Fifty-three RCTs investigating the effects of functional ingredients in OA met the inclusion criteria for this systematic review. The functional ingredients tested in these RCTs were lipids (ASUs, n-3 PUFAs, lipid extracts from New Zealand green-lipped mussel, and cetyl myristoleate), vitamins and minerals (vitamins C, E, B3, and B12, boron, a cocktail of vitamins and selenium, and a cocktail of minerals), plant extracts (bromelain, R. canina, H. procumbens, U. tomentosa and U. guianensis, Salix sp., ginger, turmerics, tipi tea, soy proteins, and B. serrata), a cocktail of plant extracts (SKI306X, Gitadyl, Duhua Jushing Wan, and Articulin-F), and a few other types of ingredients (methylsulfonlymethane, hyperimmune milk, and collagen hydrolysate). Eighteen of these functional ingredients had their efficacy supported by at least one RCT (Table ).
To summarise the strength of scientific evidence behind a functional ingredient, we used a mathematically based best-evidence synthesis. This best-evidence synthesis allowed us to categorise the functional ingredients as having a limited, moderate, or good record of efficacy. According to this best-evidence synthesis (Table ), good evidence exists for ASUs. Moderate evidence exists for methylsulfonylmethane and SKI306X, a cocktail of plant extracts. Limited evidence exists for the Chinese cocktail of plant extracts Duhuo Jisheng Wan, for cetyl myristoleate, for lipids from green-lipped mussels, and for plant extracts from H. procumbens. Limited evidence also exists for vitamins B3 and C and bromelain, but the small effects obtained, the high doses used, or the experimental design employed questions the clinical relevance and/or safety of these functional ingredients. The other interventions lacked scientific evidence either because of their rather poor design or because of contradicting available evidence. Among these interventions that lacked evidence of efficacy, vit E is unique: it is the only nutritional intervention whose lack of symptom-modifying and structure-modifying effects in knee OA is reported in high-quality RCTs. Despite the fact that our best-evidence synthesis considers each functional ingredient as a single entity, the evidence of efficacy and the safety record of plant extracts should be considered to be product-specific given that the composition of an extract from a same plant can vary widely between manufacturers.

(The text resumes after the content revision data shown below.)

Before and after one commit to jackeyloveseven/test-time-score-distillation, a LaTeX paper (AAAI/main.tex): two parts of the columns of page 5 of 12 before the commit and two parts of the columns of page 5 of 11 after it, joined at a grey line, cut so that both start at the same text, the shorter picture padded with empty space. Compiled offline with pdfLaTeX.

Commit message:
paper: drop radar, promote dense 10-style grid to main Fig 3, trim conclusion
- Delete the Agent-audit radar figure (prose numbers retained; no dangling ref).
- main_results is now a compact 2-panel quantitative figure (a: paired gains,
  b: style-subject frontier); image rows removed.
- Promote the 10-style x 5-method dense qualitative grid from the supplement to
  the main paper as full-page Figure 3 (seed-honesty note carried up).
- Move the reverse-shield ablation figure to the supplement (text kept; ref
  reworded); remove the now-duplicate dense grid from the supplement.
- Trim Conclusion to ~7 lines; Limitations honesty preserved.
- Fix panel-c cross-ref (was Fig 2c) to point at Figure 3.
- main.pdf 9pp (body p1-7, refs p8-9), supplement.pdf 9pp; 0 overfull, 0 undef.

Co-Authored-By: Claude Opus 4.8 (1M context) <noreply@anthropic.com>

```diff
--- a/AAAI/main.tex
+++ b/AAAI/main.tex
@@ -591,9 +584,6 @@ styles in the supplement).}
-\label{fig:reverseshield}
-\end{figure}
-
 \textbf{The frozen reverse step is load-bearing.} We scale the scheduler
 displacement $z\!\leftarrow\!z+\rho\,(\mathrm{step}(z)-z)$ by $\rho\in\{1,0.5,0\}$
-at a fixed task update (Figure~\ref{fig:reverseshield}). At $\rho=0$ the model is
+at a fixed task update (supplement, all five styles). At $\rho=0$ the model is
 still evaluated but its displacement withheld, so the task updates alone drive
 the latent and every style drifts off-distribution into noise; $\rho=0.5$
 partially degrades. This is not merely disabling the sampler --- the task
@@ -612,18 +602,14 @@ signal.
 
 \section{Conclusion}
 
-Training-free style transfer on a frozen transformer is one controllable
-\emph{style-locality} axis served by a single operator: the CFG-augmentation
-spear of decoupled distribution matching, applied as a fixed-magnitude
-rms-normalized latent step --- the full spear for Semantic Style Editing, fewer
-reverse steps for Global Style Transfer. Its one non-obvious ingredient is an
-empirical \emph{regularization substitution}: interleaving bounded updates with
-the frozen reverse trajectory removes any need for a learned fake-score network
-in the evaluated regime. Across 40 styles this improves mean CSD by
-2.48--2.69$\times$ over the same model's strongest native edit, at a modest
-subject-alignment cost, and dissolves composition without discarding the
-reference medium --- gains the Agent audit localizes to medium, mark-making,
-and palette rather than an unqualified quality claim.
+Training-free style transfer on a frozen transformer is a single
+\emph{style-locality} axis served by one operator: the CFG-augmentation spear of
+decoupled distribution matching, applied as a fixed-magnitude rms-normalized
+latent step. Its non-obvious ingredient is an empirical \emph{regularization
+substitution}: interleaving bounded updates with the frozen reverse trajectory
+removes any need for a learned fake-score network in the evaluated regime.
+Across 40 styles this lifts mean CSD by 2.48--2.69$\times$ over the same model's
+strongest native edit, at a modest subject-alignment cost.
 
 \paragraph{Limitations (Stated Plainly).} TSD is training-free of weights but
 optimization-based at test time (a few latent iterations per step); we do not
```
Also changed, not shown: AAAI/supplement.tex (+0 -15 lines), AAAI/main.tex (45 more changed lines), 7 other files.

All 18 functional ingredients evaluated in Table were tested under a nutraceutical/dietary supplement form in the RCTs, except for hyperimmune milk incorporated in a functional drink. Depending on the regulatory laws of each country, these functional ingredients are sold as drugs, nutraceuticals (dietary supplements), or functional foods in association with health claims of variable strength. Although most ingredients are sold mostly as nutraceuticals today, some such as SKI306X and ASUs require a prescription and are sold as drugs, at least in some countries (Korea for SKI306X and several European countries for ASU). Similarly, the vitamins and some of the lipids reviewed here are sold mostly as nutraceuticals but can also be incorporated in functional foods (up to a country-specific defined maximal dose) because they have GRAS (generally recognised as safe) status. Regarding collagen hydrolysate specifically, its GRAS status and its advertised therapeutic dose (10 g) make it more practical to be used in a functional food than in a nutraceutical. Ideally, the efficacy of a functional food should be directly evaluated in an RCT (by providing to the enrolled patients the final commercial product) because the incorporation of a functional ingredient into a complex food matrix could potentially modify its efficacy, either by increasing or on the contrary by decreasing its bioavailability.